BEGIN RECORDS FOR THE TASK

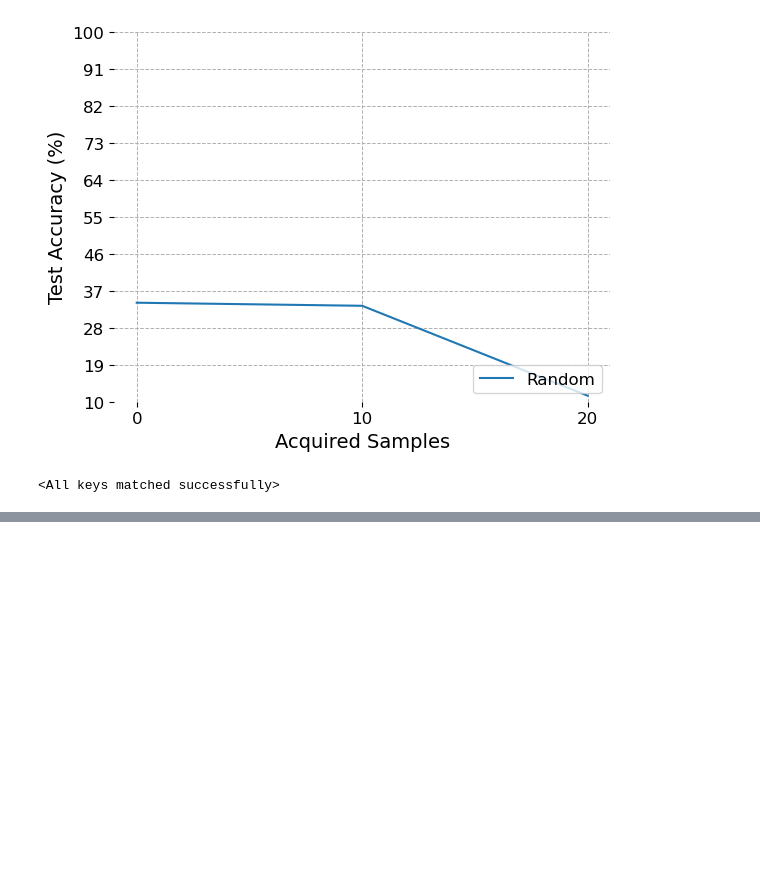
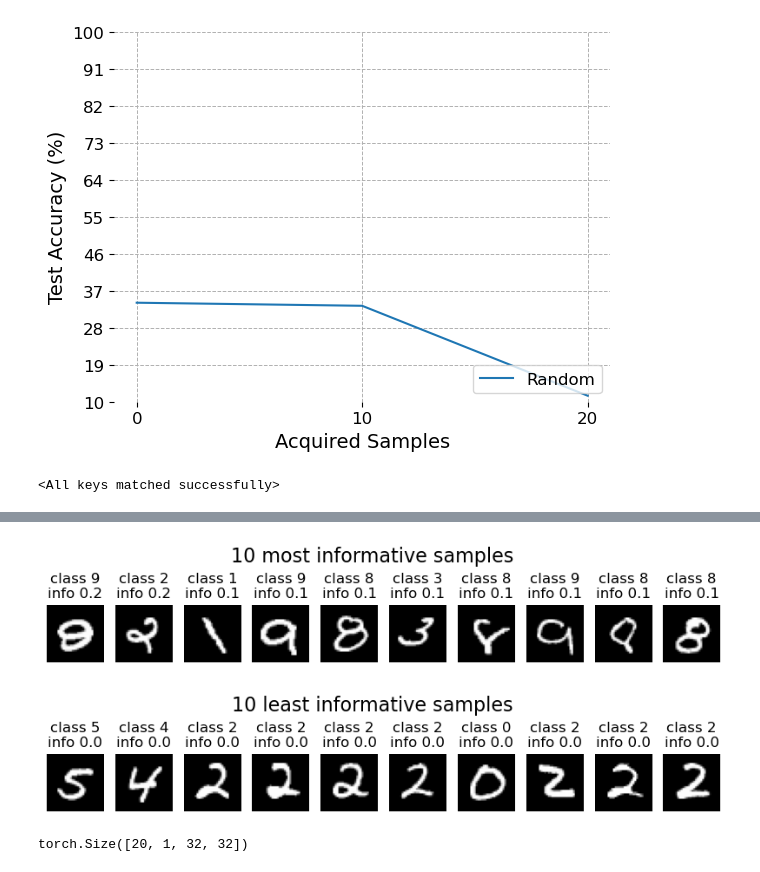
Before and after one commit to pilzpascal/2024s-bsc-practical-work, a Jupyter notebook: Active Learning.ipynb, the cells around one changed output, grey strips where cells are left out. Drawn from its saved outputs; the diff is of its cells as text; code cells hidden in the pictures; blank space fills up the shorter version.

```diff
--- a/Active Learning.ipynb
+++ b/Active Learning.ipynb
@@ -53,0 +70,14 @@ NameError: name 'X_pool' is not defined
+# %%
+vals, subset_idx = mean_standard_deviation(model, X_pool_subset, show_pbar=True)
+visualise_most_and_least_informative_samples(vals, X_pool_subset, y_pool_subset)
+# %% [output]
+[figure, added]
+[figure, added]
+# %%
+dataset = torch.utils.data.TensorDataset(X_train)
+data_loader = torch.utils.data.DataLoader(dataset, batch_size=4)
+
+torch.concat([torch.concat(elem) for elem in list(iter(data_loader))]).shape
+# [elem for elem in iter(data_loader)]
+# %% [output]
+torch.Size([20, 1, 32, 32])
```
Also changed, not shown: parts of 6 cells of this notebook, 2 other files.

END RECORDS FOR THE TASK

REQUIRED WORK
Without the pictures, give back every record precisely as shown.

EXERCISE ANSWER
Before and after one commit to pilzpascal/2024s-bsc-practical-work, a Jupyter notebook: Active Learning.ipynb, the cells around one changed output, grey strips where cells are left out. Drawn from its saved outputs; the diff is of its cells as text; code cells hidden in the pictures; blank space fills up the shorter version.

```diff
--- a/Active Learning.ipynb
+++ b/Active Learning.ipynb
@@ -53,0 +70,14 @@ NameError: name 'X_pool' is not defined
+# %%
+vals, subset_idx = mean_standard_deviation(model, X_pool_subset, show_pbar=True)
+visualise_most_and_least_informative_samples(vals, X_pool_subset, y_pool_subset)
+# %% [output]
+[figure, added]
+[figure, added]
+# %%
+dataset = torch.utils.data.TensorDataset(X_train)
+data_loader = torch.utils.data.DataLoader(dataset, batch_size=4)
+
+torch.concat([torch.concat(elem) for elem in list(iter(data_loader))]).shape
+# [elem for elem in iter(data_loader)]
+# %% [output]
+torch.Size([20, 1, 32, 32])
```
Also changed, not shown: parts of 6 cells of this notebook, 2 other files.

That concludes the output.